──────── PROVIDED DATA

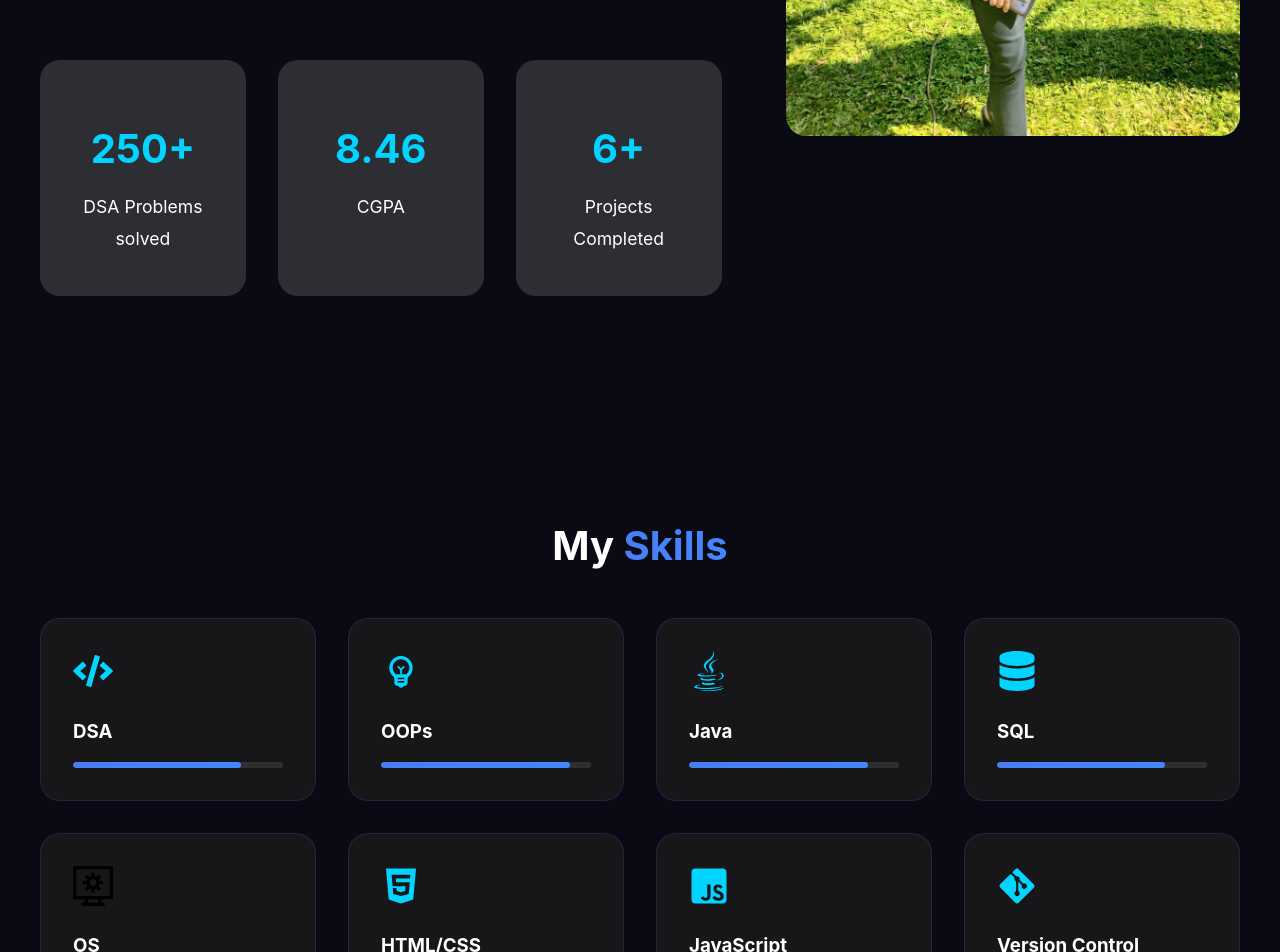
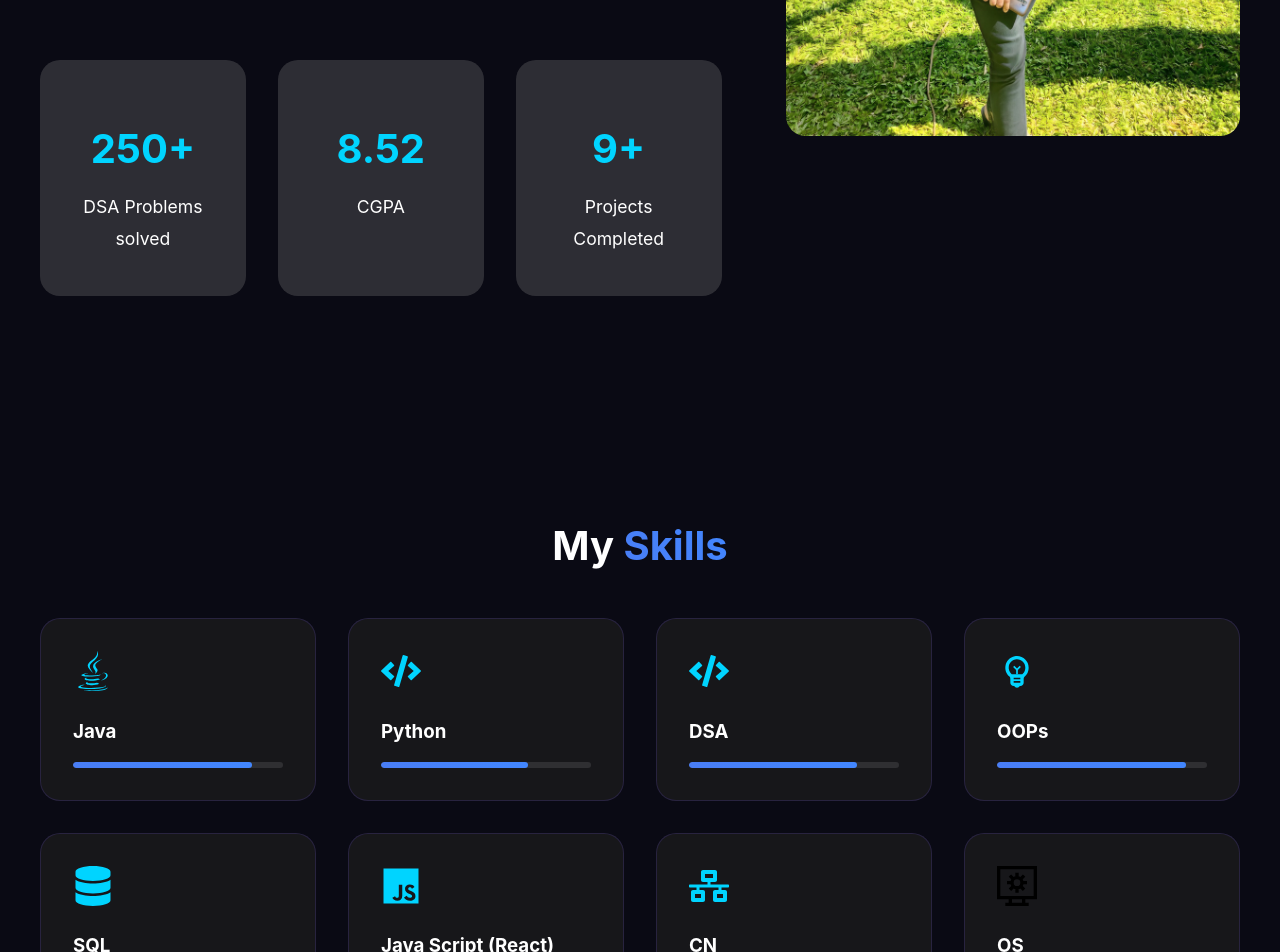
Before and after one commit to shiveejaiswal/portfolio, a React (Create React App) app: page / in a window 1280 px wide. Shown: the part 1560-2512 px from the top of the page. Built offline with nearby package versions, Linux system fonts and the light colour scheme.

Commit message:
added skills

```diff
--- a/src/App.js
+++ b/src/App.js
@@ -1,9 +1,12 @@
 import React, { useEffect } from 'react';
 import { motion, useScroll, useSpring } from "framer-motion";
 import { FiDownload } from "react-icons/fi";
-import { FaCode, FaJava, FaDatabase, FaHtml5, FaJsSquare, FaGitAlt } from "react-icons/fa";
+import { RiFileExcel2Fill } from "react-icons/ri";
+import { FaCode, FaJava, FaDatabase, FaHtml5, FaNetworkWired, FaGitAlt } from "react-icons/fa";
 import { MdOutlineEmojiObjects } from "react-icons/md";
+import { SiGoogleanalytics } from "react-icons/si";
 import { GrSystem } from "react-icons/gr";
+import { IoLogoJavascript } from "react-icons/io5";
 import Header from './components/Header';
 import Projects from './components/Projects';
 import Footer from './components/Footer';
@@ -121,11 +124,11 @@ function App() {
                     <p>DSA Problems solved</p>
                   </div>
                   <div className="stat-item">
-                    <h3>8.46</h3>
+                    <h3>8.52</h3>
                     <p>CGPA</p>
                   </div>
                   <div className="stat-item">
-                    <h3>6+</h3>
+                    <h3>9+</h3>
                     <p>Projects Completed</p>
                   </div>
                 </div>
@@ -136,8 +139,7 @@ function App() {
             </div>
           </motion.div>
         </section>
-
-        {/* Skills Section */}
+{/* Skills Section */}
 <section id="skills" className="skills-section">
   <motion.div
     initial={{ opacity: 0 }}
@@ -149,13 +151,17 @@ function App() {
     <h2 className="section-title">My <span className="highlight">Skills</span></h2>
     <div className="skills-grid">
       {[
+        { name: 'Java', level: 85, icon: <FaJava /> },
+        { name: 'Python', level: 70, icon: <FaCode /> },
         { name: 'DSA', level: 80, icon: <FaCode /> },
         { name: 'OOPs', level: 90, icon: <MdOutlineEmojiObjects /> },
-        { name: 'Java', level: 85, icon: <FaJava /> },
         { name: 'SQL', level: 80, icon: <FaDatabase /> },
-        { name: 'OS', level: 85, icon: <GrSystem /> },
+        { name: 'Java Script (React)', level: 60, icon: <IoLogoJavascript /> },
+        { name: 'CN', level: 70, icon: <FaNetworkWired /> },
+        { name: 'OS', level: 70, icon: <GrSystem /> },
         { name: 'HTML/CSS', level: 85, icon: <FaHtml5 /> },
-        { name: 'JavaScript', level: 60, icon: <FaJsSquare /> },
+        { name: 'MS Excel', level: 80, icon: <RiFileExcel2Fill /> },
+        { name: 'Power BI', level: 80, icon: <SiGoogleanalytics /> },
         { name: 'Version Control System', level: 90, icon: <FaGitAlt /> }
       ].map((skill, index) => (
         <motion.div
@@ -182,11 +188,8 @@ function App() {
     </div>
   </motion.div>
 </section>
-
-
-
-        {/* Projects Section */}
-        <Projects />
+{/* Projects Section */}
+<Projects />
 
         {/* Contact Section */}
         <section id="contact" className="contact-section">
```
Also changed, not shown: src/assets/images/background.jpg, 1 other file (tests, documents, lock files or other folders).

────────────────
──────── PROVIDED DATA

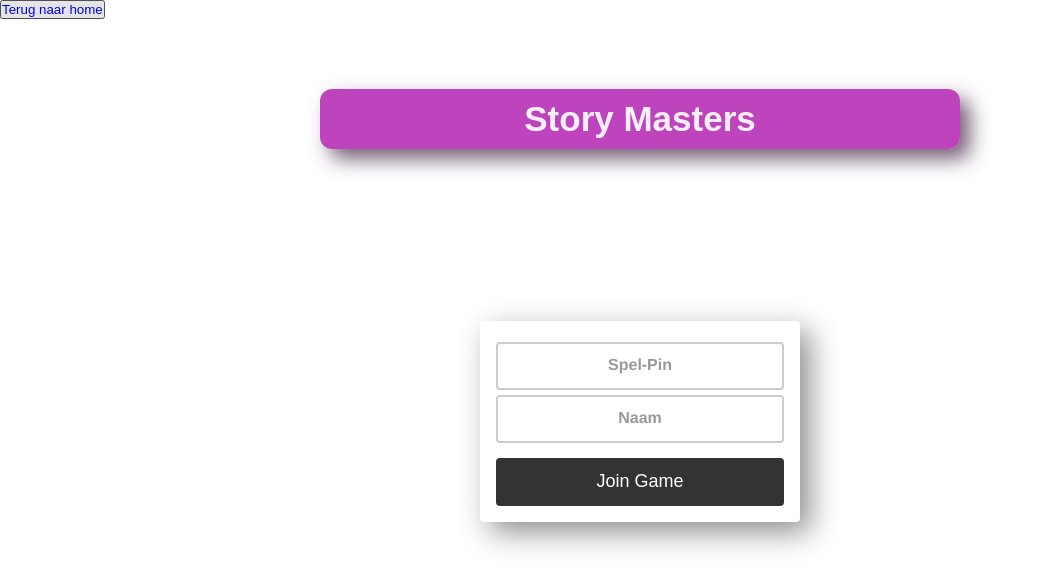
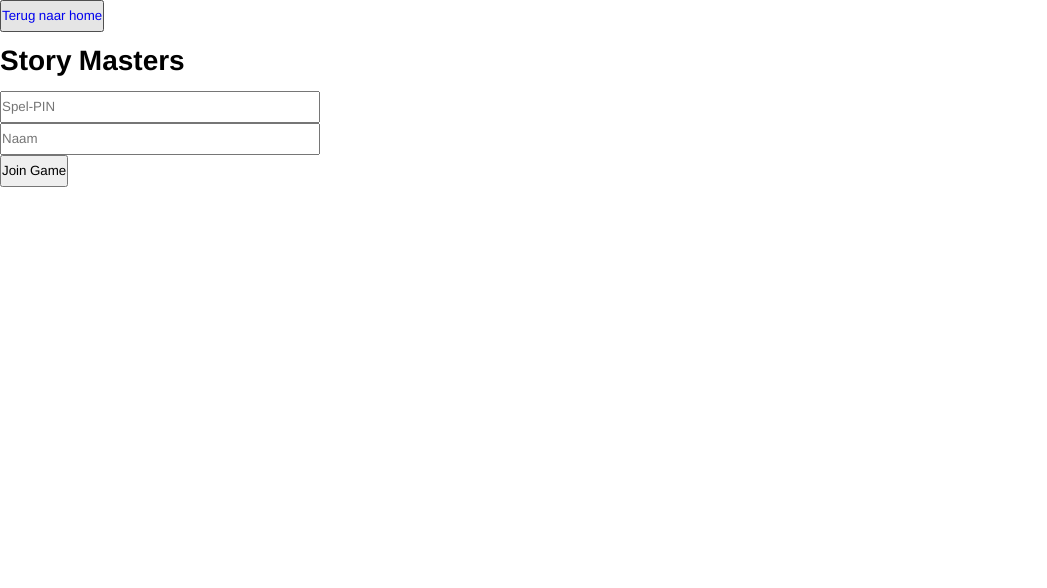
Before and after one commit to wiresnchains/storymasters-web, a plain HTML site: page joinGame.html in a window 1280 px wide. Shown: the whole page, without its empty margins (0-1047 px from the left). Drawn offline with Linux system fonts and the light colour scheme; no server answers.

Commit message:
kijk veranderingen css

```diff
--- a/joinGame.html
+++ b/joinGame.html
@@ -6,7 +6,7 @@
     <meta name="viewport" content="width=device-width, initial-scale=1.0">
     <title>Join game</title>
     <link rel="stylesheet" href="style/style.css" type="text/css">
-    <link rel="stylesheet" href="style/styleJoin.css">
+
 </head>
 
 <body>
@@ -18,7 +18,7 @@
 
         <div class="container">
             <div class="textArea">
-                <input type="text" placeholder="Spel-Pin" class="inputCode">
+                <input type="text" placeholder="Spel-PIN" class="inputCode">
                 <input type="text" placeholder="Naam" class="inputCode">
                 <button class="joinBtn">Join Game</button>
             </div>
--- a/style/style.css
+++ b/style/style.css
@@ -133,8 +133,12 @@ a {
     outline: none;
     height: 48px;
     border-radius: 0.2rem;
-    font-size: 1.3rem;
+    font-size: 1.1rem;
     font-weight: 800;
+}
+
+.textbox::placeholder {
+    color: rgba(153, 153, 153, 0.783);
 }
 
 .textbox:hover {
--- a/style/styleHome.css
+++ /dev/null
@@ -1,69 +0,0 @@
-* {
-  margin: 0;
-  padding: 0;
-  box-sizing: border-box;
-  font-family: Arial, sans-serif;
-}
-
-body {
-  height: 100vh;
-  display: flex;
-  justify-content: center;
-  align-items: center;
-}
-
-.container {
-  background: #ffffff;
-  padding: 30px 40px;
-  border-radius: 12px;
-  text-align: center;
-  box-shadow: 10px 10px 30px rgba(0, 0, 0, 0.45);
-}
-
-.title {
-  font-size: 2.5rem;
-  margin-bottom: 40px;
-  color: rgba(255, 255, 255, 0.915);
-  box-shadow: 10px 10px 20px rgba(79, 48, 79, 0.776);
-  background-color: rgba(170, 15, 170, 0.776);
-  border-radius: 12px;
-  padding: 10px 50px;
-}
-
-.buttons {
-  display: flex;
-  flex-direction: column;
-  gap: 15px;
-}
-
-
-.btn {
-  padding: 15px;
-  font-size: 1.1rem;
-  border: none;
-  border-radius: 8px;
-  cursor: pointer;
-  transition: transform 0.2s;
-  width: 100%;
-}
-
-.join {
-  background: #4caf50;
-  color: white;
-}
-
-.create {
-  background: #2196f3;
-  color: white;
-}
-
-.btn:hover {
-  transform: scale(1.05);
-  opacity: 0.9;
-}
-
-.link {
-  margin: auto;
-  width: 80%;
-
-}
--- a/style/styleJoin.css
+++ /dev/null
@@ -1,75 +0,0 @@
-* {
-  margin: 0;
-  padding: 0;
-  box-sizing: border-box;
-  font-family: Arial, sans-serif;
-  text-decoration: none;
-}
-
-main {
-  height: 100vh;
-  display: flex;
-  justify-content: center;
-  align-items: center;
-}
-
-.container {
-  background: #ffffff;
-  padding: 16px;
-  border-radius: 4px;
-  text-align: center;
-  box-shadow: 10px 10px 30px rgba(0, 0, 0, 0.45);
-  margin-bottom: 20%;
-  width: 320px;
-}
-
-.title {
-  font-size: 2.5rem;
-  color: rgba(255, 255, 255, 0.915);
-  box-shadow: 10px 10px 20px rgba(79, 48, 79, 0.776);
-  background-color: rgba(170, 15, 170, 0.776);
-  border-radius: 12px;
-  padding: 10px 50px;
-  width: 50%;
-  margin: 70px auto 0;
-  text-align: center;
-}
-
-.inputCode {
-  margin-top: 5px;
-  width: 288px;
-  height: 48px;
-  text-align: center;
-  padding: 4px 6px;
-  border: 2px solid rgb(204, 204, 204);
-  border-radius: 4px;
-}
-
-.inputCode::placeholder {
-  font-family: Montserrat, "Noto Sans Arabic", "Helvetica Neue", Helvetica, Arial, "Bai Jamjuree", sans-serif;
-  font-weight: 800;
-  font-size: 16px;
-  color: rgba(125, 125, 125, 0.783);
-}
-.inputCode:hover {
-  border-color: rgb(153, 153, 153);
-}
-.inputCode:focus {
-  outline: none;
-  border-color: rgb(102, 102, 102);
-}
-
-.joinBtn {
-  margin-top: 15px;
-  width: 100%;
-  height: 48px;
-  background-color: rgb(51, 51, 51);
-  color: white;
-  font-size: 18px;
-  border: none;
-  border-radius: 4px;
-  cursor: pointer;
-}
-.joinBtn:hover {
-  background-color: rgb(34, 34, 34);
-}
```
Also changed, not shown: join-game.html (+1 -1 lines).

────────────────

→ THE TASK: Where a line in the records above includes the string "className", show it.

→ ANSWER SPACE:
                   <div className="stat-item">
                   <div className="stat-item">
 <section id="skills" className="skills-section">
     <h2 className="section-title">My <span className="highlight">Skills</span></h2>
     <div className="skills-grid">
         <section id="contact" className="contact-section">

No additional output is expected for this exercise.